» **Exercise description**
Scan the entries below for the word "estimation", then copy each line that holds it.

» **Extracted information**
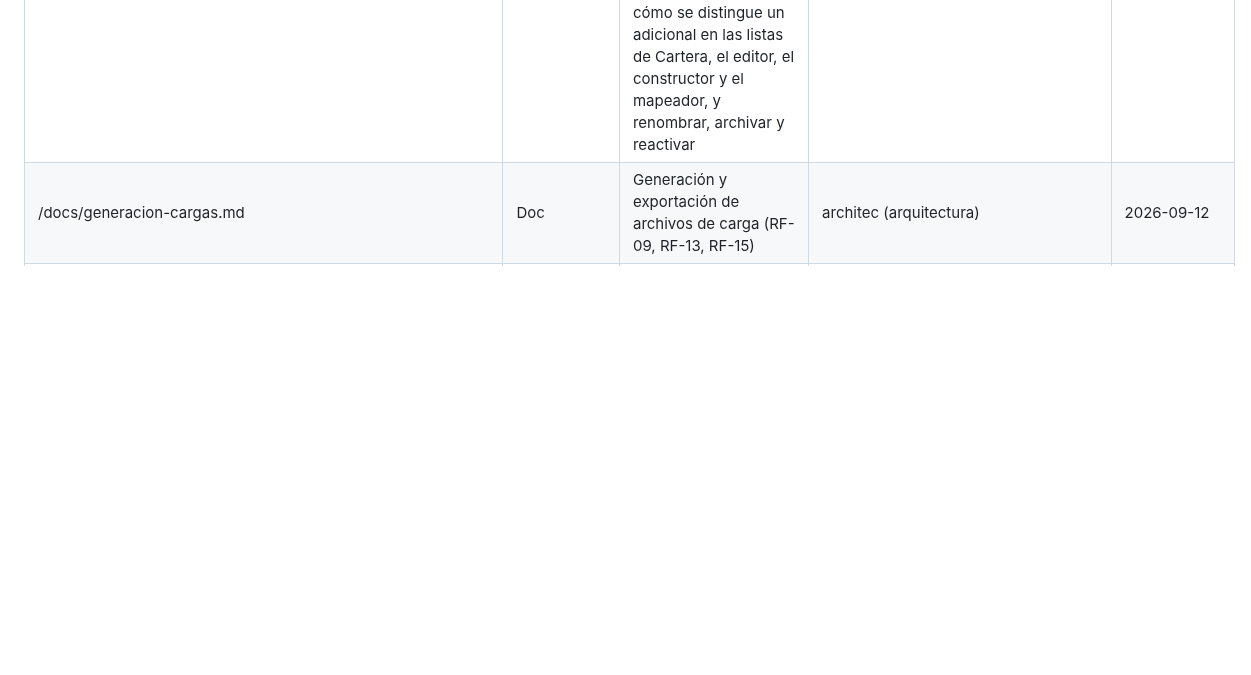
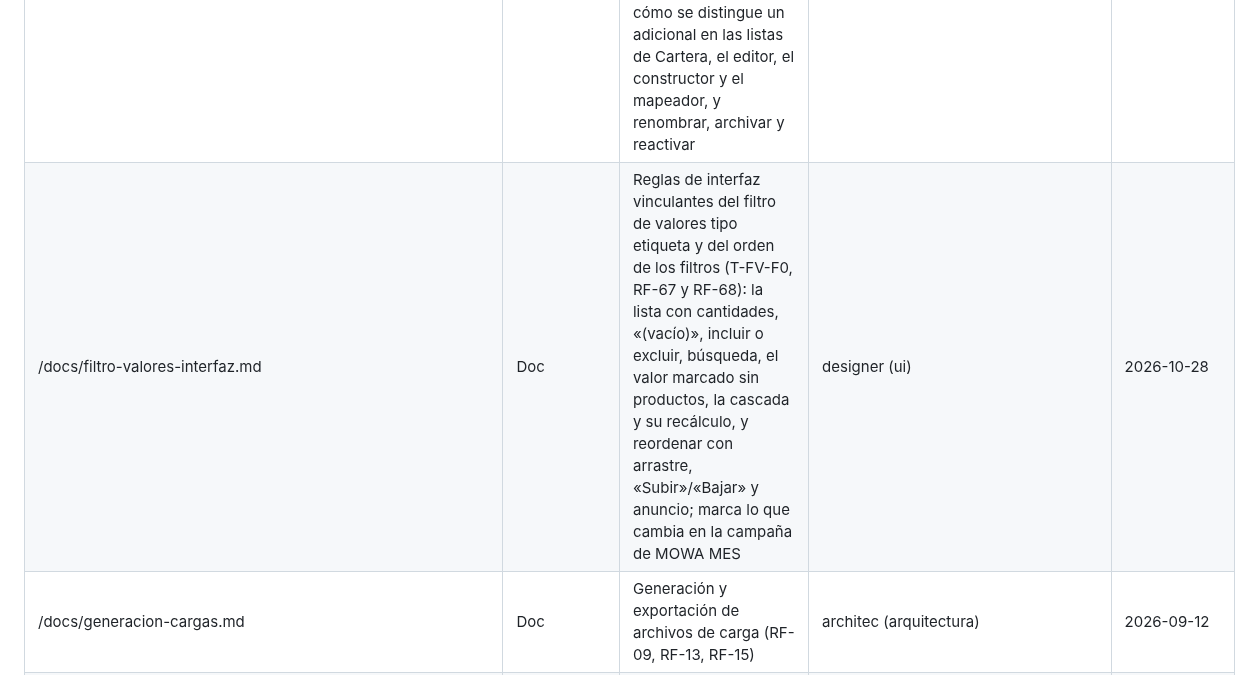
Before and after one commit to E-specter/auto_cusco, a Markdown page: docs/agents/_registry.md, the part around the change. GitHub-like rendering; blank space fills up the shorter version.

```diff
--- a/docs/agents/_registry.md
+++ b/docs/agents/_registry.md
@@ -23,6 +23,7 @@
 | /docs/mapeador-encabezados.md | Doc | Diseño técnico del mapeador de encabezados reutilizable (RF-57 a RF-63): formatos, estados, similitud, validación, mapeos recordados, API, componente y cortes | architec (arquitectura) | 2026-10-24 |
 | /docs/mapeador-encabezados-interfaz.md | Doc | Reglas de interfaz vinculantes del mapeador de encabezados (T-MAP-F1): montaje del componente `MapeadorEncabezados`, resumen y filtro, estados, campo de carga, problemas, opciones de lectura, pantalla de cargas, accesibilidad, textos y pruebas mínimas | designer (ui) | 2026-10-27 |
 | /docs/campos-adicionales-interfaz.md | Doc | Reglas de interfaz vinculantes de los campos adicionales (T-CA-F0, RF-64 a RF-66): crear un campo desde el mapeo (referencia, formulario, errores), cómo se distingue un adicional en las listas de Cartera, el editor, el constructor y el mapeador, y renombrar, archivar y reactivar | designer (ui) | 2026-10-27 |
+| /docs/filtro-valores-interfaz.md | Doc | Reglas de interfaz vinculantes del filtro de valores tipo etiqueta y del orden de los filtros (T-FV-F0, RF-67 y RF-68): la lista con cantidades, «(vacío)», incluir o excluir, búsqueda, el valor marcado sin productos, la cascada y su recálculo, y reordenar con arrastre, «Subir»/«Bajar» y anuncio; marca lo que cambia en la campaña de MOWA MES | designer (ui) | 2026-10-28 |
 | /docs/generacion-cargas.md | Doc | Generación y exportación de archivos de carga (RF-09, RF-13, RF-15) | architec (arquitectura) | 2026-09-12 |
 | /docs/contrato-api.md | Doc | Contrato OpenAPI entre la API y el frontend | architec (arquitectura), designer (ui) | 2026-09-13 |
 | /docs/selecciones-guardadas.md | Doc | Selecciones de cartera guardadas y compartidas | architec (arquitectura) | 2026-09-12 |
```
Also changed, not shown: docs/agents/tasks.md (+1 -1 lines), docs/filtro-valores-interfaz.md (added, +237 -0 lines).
* * *
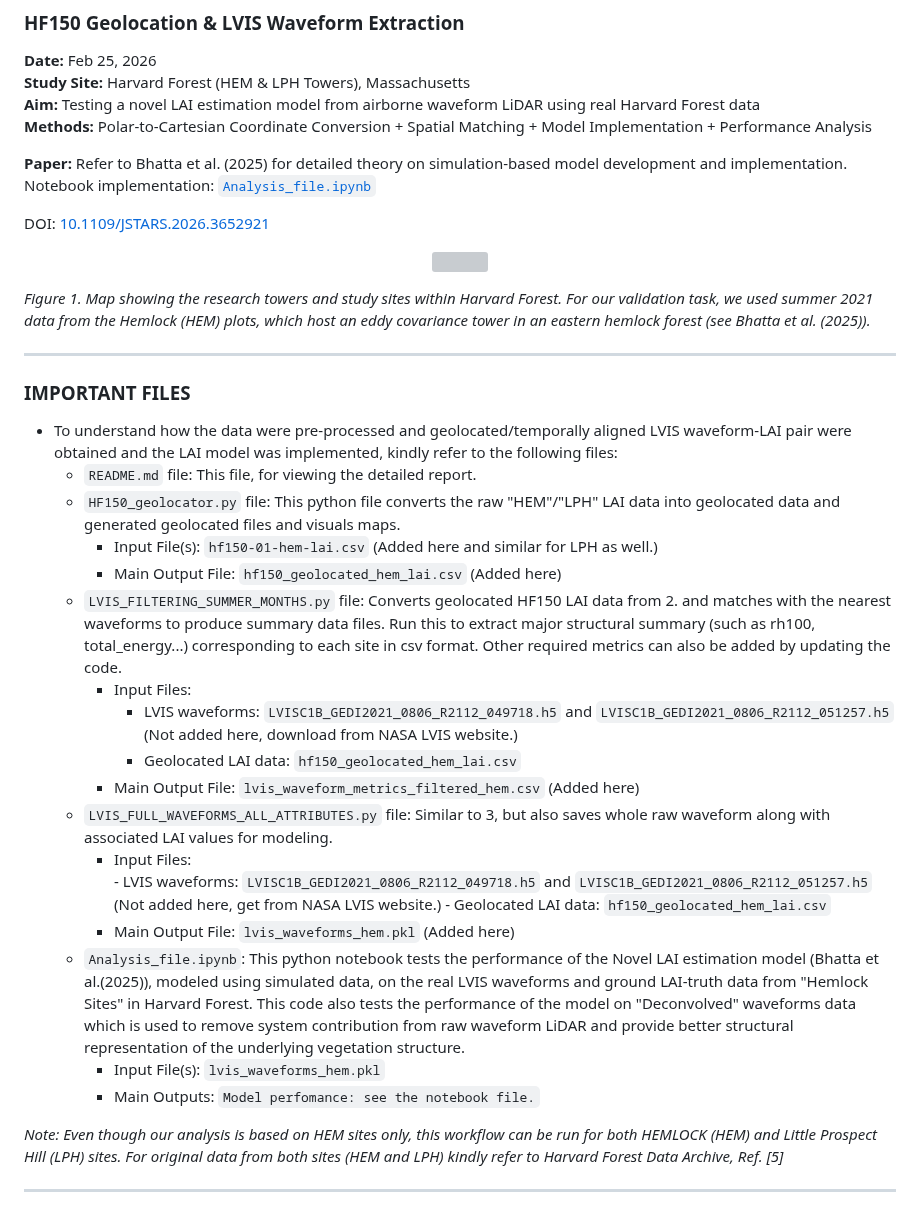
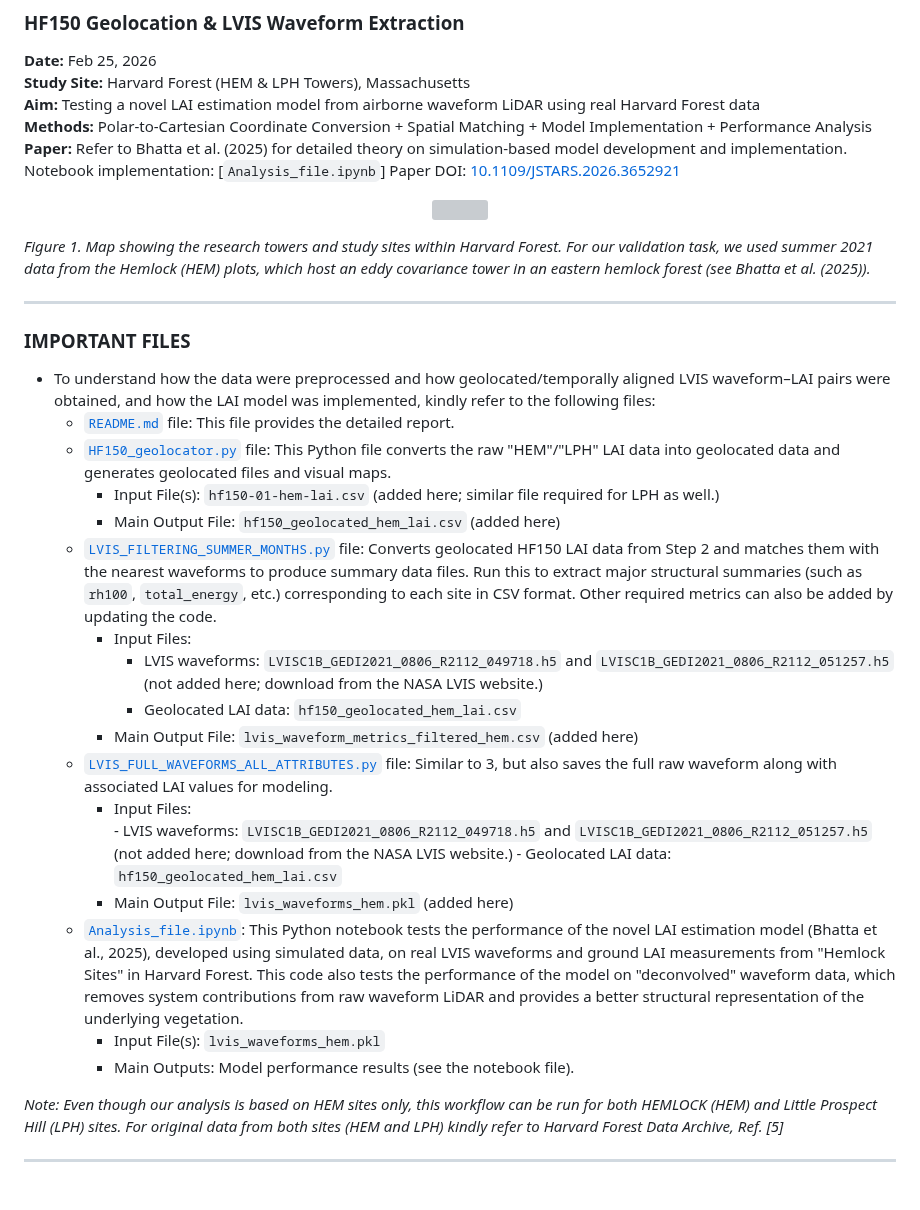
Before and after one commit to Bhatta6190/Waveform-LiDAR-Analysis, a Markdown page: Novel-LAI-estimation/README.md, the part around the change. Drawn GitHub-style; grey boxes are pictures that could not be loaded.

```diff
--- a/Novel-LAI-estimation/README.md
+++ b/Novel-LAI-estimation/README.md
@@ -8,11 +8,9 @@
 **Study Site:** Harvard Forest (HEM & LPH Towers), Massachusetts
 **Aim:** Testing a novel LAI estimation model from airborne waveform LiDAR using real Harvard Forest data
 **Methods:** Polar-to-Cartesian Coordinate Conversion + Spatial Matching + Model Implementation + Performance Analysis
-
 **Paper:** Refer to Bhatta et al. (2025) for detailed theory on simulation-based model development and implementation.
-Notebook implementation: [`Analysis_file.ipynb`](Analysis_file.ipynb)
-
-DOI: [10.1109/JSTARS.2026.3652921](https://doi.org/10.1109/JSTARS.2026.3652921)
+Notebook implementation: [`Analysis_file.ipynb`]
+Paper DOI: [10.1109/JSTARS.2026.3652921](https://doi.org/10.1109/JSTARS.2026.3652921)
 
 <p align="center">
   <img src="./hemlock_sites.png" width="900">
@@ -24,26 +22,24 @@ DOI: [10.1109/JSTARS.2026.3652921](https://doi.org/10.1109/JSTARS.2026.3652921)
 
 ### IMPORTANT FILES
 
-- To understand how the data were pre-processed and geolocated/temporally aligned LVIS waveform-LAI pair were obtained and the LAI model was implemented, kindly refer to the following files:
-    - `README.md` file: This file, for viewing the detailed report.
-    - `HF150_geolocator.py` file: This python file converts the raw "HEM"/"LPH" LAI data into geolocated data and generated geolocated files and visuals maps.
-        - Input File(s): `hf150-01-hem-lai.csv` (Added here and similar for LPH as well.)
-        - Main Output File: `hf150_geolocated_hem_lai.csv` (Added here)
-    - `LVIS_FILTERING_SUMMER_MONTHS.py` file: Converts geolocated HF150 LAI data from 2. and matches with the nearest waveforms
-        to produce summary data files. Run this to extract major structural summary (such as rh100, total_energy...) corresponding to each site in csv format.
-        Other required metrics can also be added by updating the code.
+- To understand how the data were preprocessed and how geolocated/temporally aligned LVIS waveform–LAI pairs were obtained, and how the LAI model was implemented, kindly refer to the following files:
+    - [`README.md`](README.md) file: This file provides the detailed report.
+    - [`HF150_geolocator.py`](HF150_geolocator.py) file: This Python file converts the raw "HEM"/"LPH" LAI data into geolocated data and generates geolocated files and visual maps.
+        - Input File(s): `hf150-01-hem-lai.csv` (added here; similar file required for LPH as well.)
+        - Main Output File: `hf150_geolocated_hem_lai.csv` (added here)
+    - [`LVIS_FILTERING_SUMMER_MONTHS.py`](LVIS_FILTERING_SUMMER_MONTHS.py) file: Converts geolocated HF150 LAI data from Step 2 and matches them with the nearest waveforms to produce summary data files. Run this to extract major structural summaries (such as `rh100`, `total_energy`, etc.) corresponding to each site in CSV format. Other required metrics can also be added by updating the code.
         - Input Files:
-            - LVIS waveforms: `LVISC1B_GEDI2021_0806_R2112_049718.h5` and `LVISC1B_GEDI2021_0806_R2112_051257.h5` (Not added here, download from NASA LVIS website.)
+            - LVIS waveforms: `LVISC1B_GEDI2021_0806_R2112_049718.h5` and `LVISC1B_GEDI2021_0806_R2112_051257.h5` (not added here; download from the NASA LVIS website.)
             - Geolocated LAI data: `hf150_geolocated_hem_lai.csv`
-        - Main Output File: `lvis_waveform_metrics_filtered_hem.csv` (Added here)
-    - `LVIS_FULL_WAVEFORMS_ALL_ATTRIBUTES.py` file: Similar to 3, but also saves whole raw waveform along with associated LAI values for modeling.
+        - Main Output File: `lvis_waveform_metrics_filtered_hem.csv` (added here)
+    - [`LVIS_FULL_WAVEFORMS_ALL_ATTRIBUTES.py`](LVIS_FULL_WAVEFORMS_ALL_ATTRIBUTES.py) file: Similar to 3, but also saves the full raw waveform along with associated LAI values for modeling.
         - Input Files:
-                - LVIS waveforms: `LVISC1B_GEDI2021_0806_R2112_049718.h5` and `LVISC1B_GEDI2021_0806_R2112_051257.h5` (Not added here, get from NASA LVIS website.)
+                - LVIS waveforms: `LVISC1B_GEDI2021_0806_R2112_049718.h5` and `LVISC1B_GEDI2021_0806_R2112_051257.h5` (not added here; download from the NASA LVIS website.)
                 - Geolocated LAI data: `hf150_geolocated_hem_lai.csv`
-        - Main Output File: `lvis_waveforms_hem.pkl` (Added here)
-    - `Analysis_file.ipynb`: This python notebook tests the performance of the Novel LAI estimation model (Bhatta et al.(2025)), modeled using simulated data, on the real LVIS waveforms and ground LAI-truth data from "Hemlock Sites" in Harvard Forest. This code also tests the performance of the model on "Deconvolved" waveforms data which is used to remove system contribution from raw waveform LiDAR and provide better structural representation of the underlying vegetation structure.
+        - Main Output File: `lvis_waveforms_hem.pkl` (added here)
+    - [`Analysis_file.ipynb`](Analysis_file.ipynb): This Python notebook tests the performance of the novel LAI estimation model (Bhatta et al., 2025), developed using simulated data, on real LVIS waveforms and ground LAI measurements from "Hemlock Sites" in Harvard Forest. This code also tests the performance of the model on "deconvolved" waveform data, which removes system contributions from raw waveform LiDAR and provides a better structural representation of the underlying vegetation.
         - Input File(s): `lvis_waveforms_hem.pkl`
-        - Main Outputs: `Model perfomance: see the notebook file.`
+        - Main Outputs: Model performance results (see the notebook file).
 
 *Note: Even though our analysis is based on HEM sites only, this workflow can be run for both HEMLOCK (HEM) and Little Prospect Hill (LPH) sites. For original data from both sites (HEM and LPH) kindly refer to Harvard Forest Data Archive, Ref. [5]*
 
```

» **Written solution**
Before and after one commit to Bhatta6190/Waveform-LiDAR-Analysis, a Markdown page: Novel-LAI-estimation/README.md, the part around the change. Drawn GitHub-style; grey boxes are pictures that could not be loaded.
--- a/Novel-LAI-estimation/README.md
+++ b/Novel-LAI-estimation/README.md
 **Aim:** Testing a novel LAI estimation model from airborne waveform LiDAR using real Harvard Forest data
-    - `Analysis_file.ipynb`: This python notebook tests the performance of the Novel LAI estimation model (Bhatta et al.(2025)), modeled using simulated data, on the real LVIS waveforms and ground LAI-truth data from "Hemlock Sites" in Harvard Forest. This code also tests the performance of the model on "Deconvolved" waveforms data which is used to remove system contribution from raw waveform LiDAR and provide better structural representation of the underlying vegetation structure.
+    - [`Analysis_file.ipynb`](Analysis_file.ipynb): This Python notebook tests the performance of the novel LAI estimation model (Bhatta et al., 2025), developed using simulated data, on real LVIS waveforms and ground LAI measurements from "Hemlock Sites" in Harvard Forest. This code also tests the performance of the model on "deconvolved" waveform data, which removes system contributions from raw waveform LiDAR and provides a better structural representation of the underlying vegetation.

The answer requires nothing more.